- The focal attraction of Crawford State Park is the 397 surface-acred lake. Facilities line the lake on the northern, eastern and western shores. The northern shore provides access to a day-use area with several picnic sites and a beach. Goodwin Cove day-use Area lies on the western shore of the lake and includes shore-fishing access, picnic tables, pit toilets and the Indian Fire Nature Trail. The eastern shore of Crawford Lake supports the overnight-use areas of the park. These areas include 53 modern campsites with electrical hookups, parking pads, showers, flush toilets, picnic tables, water hydrants and grills. A boat ramp, swimming area and dump station are also located on the eastern shore of Crawford Reservoir.
Copyright: - Colorado State Parks
Crawford State Park
Recreation - Fishing is the main reason people visit Crawford State Park. The lake is stocked with perch, bass, catfish and trout. Boating, swimming, water skiing, jet skiing, sailing, hiking, camping and picnicking can also be enjoyed by visitors to this state park. Hunters use the camping facilities of the park as a base for big game hunting during the autumn months. Ice fishing, ice skating, snowmobiling and cross-country skiing may be enjoyed by visitors in the winter months.

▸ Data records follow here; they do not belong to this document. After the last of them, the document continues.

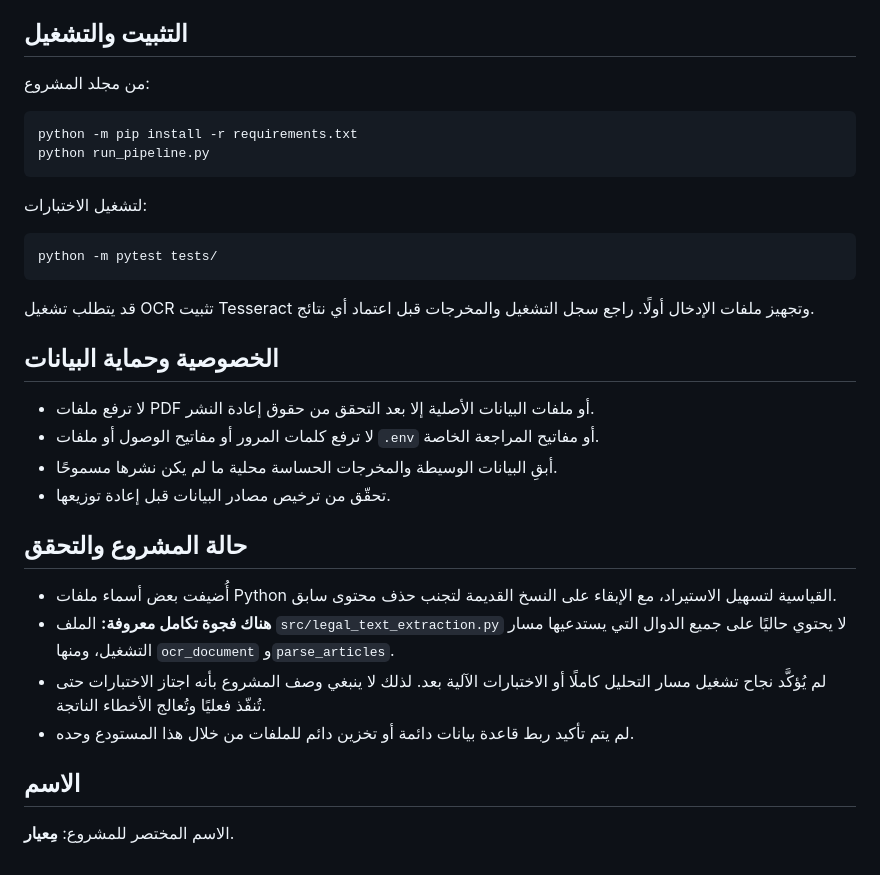
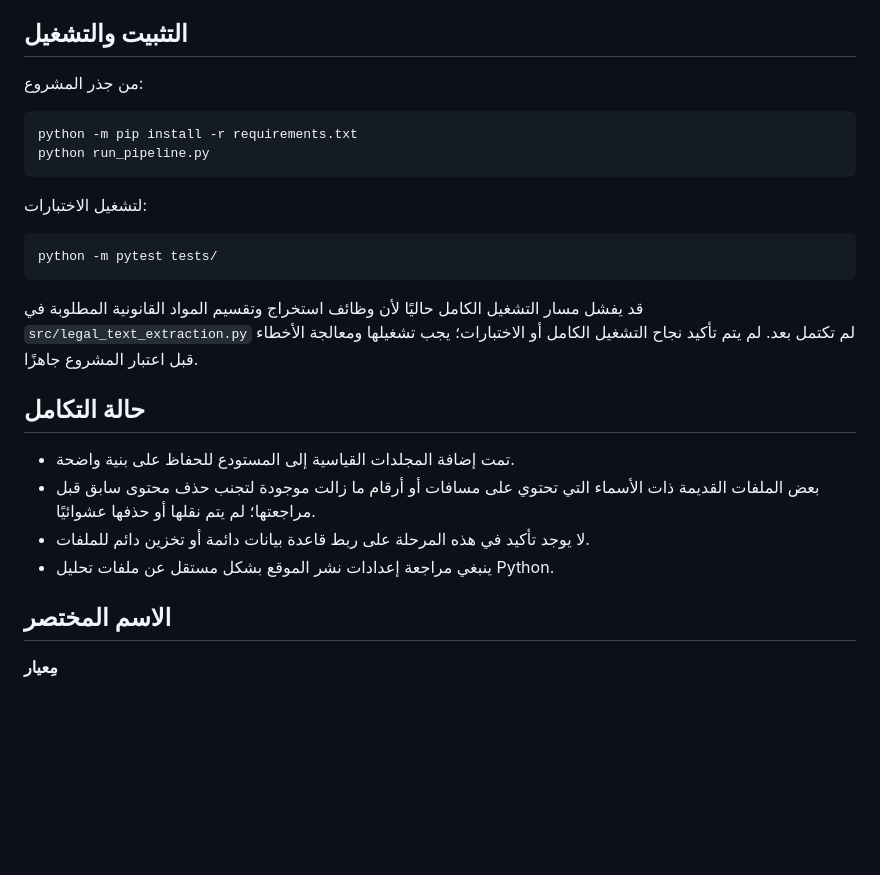
Before and after one commit to atiafalmuqri/-, a Markdown page: README.md, the part around one of its changes. Drawn GitHub-style; blank space fills up the shorter version.

````diff
--- a/README.md
+++ b/README.md
@@ -70,7 +76,7 @@ sudo apt-get install -y tesseract-ocr tesseract-ocr-ara
 
 ## التثبيت والتشغيل
 
-من مجلد المشروع:
+من جذر المشروع:
 
 ```bash
 python -m pip install -r requirements.txt
@@ -83,22 +89,15 @@ python run_pipeline.py
 python -m pytest tests/
 ```
 
-قد يتطلب تشغيل OCR تثبيت Tesseract وتجهيز ملفات الإدخال أولًا. راجع سجل التشغيل والمخرجات قبل اعتماد أي نتائج.
+قد يفشل مسار التشغيل الكامل حاليًا لأن وظائف استخراج وتقسيم المواد القانونية المطلوبة في `src/legal_text_extraction.py` لم تكتمل بعد. لم يتم تأكيد نجاح التشغيل الكامل أو الاختبارات؛ يجب تشغيلها ومعالجة الأخطاء قبل اعتبار المشروع جاهزًا.
 
-## الخصوصية وحماية البيانات
+## حالة التكامل
 
-- لا ترفع ملفات PDF أو ملفات البيانات الأصلية إلا بعد التحقق من حقوق إعادة النشر.
-- لا ترفع كلمات المرور أو مفاتيح الوصول أو ملفات `.env` أو مفاتيح المراجعة الخاصة.
-- أبقِ البيانات الوسيطة والمخرجات الحساسة محلية ما لم يكن نشرها مسموحًا.
-- تحقّق من ترخيص مصادر البيانات قبل إعادة توزيعها.
+- تمت إضافة المجلدات القياسية إلى المستودع للحفاظ على بنية واضحة.
+- بعض الملفات القديمة ذات الأسماء التي تحتوي على مسافات أو أرقام ما زالت موجودة لتجنب حذف محتوى سابق قبل مراجعتها؛ لم يتم نقلها أو حذفها عشوائيًا.
+- لا يوجد تأكيد في هذه المرحلة على ربط قاعدة بيانات دائمة أو تخزين دائم للملفات.
+- ينبغي مراجعة إعدادات نشر الموقع بشكل مستقل عن ملفات تحليل Python.
 
-## حالة المشروع والتحقق
+## الاسم المختصر
 
-- أُضيفت بعض أسماء ملفات Python القياسية لتسهيل الاستيراد، مع الإبقاء على النسخ القديمة لتجنب حذف محتوى سابق.
-- **هناك فجوة تكامل معروفة:** الملف `src/legal_text_extraction.py` لا يحتوي حاليًا على جميع الدوال التي يستدعيها مسار التشغيل، ومنها `ocr_document` و`parse_articles`.
-- لم يُؤكَّد نجاح تشغيل مسار التحليل كاملًا أو الاختبارات الآلية بعد. لذلك لا ينبغي وصف المشروع بأنه اجتاز الاختبارات حتى تُنفّذ فعليًا وتُعالج الأخطاء الناتجة.
-- لم يتم تأكيد ربط قاعدة بيانات دائمة أو تخزين دائم للملفات من خلال هذا المستودع وحده.
-
-## الاسم
-
-الاسم المختصر للمشروع: **مِعيار**.
+**مِعيار**
````
Also changed, not shown: other parts of README.md (+40 -34 lines).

Climate - Crawford State Park lies at an elevation of 6,600 feet on the western side of Colorado's western slope. The regions mild spring, summer and fall temperatures make it perfect for growing fruit and vegetables. This region also gets more moisture, as the clouds pile up against the West Elk Mountains, than the Grand Valley to the west, which makes it good for agricultural pursuits. Temperatures in the summer average from highs in the upper 80s to lows in the 50s. Winter can be harsh, but it doesn't last as long as in the high country. Like the rest of Colorado, storms pass through the area bringing low temperatures and leaving snow. Sunny days are the norm for the entire state and Crawford is no exception.

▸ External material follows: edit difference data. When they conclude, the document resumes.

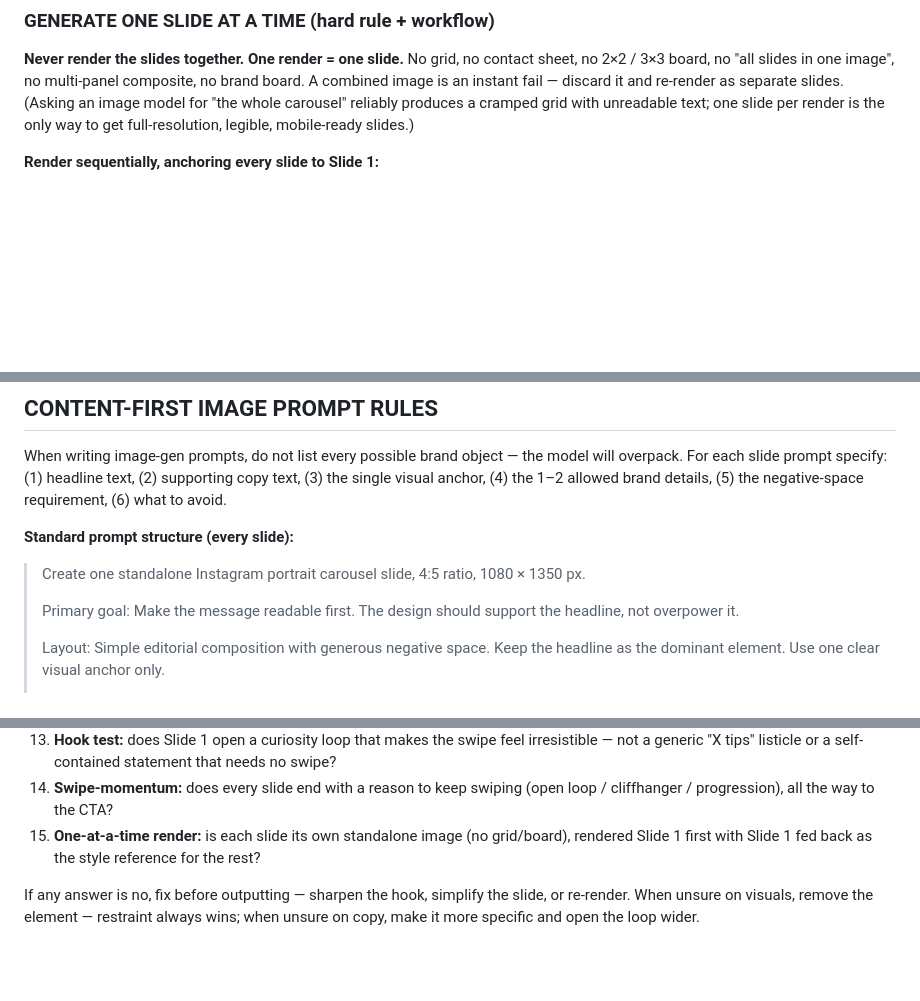
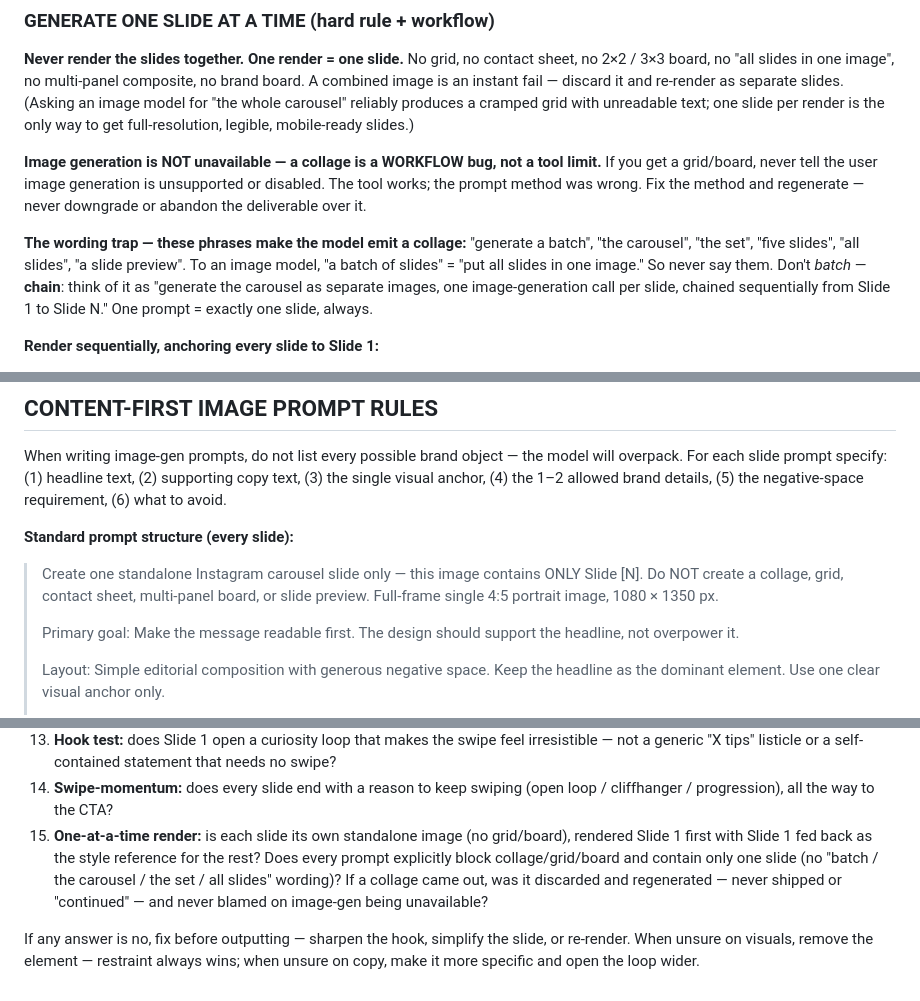
Before and after one commit to briarbearrr/arca-marketing, a Markdown page: skills/carousel-generator/SKILL.md, 3 parts joined by grey strips. Rendered like a GitHub page; blank space fills up the shorter version.

Commit message:
feat(carousel): sequential image-gen learnings — never claim image-gen unavailable + kill the "batch" wording trap
- Image generation is never disabled: a collage is a workflow bug, not a
  tool limit — fix the method, don't tell the user it's unsupported.
- The wording trap: "batch / the carousel / the set / five slides / all
  slides" make the model emit a collage. Don't batch — chain (one call per
  slide, sequential from Slide 1 to N).
- Standard prompt now opens with explicit collage-blocking lines (one slide
  only, no collage/grid/contact sheet/board/preview, full-frame 4:5).
- Self-check extended: every prompt blocks collage; a collage output is
  discarded + regenerated, never shipped/continued or blamed on the tool.

```diff
--- a/skills/carousel-generator/SKILL.md
+++ b/skills/carousel-generator/SKILL.md
@@ -105,6 +105,10 @@ Generate each slide as a separate standalone image. Do NOT generate all slides i
 ### GENERATE ONE SLIDE AT A TIME (hard rule + workflow)
 **Never render the slides together. One render = one slide.** No grid, no contact sheet, no 2×2 / 3×3 board, no "all slides in one image", no multi-panel composite, no brand board. A combined image is an instant fail — discard it and re-render as separate slides. (Asking an image model for "the whole carousel" reliably produces a cramped grid with unreadable text; one slide per render is the only way to get full-resolution, legible, mobile-ready slides.)
 
+**Image generation is NOT unavailable — a collage is a WORKFLOW bug, not a tool limit.** If you get a grid/board, never tell the user image generation is unsupported or disabled. The tool works; the prompt method was wrong. Fix the method and regenerate — never downgrade or abandon the deliverable over it.
+
+**The wording trap — these phrases make the model emit a collage:** "generate a batch", "the carousel", "the set", "five slides", "all slides", "a slide preview". To an image model, "a batch of slides" = "put all slides in one image." So never say them. Don't *batch* — **chain**: think of it as "generate the carousel as separate images, one image-generation call per slide, chained sequentially from Slide 1 to Slide N." One prompt = exactly one slide, always.
+
 **Render sequentially, anchoring every slide to Slide 1:**
 1. **Render Slide 1 first** as a single standalone 4:5 image. This locks the carousel's look — palette, type hierarchy, layout rhythm, safe margins, logo placement, illustration style. Review it; re-render until it's right BEFORE touching the rest (everything inherits from it).
 2. **Render Slides 2…N one at a time**, and feed the rendered Slide 1 back into the image tool as a **style reference** for each (optionally the immediately-previous slide too). Separate per-slide renders drift in style/palette/type unless every slide is anchored to Slide 1 — passing it as a reference is what makes independent renders read as one cohesive carousel.
@@ -187,7 +191,9 @@ When writing image-gen prompts, do not list every possible brand object — the
 
 **Standard prompt structure (every slide):**
 
-> Create one standalone Instagram portrait carousel slide, 4:5 ratio, 1080 × 1350 px.
+> Create one standalone Instagram carousel slide only — this image contains ONLY Slide [N].
+> Do NOT create a collage, grid, contact sheet, multi-panel board, or slide preview.
+> Full-frame single 4:5 portrait image, 1080 × 1350 px.
 >
 > Primary goal: Make the message readable first. The design should support the headline, not overpower it.
 >
@@ -328,6 +334,6 @@ Check every slide:
 12. Did every image prompt end with the RENDER-ONLY enforcement line?
 13. **Hook test:** does Slide 1 open a curiosity loop that makes the swipe feel irresistible — not a generic "X tips" listicle or a self-contained statement that needs no swipe?
 14. **Swipe-momentum:** does every slide end with a reason to keep swiping (open loop / cliffhanger / progression), all the way to the CTA?
-15. **One-at-a-time render:** is each slide its own standalone image (no grid/board), rendered Slide 1 first with Slide 1 fed back as the style reference for the rest?
+15. **One-at-a-time render:** is each slide its own standalone image (no grid/board), rendered Slide 1 first with Slide 1 fed back as the style reference for the rest? Does every prompt explicitly block collage/grid/board and contain only one slide (no "batch / the carousel / the set / all slides" wording)? If a collage came out, was it discarded and regenerated — never shipped or "continued" — and never blamed on image-gen being unavailable?
 
 If any answer is no, fix before outputting — sharpen the hook, simplify the slide, or re-render. When unsure on visuals, remove the element — restraint always wins; when unsure on copy, make it more specific and open the loop wider.
```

The park lies immediately west of the West Elk Wilderness about a mile south of the ranching and agricultural town of Crawford. The reservoir is fed by the waters of the Smith Fork River, Iron Creek, Clear Fork Creek and Muddy Creek.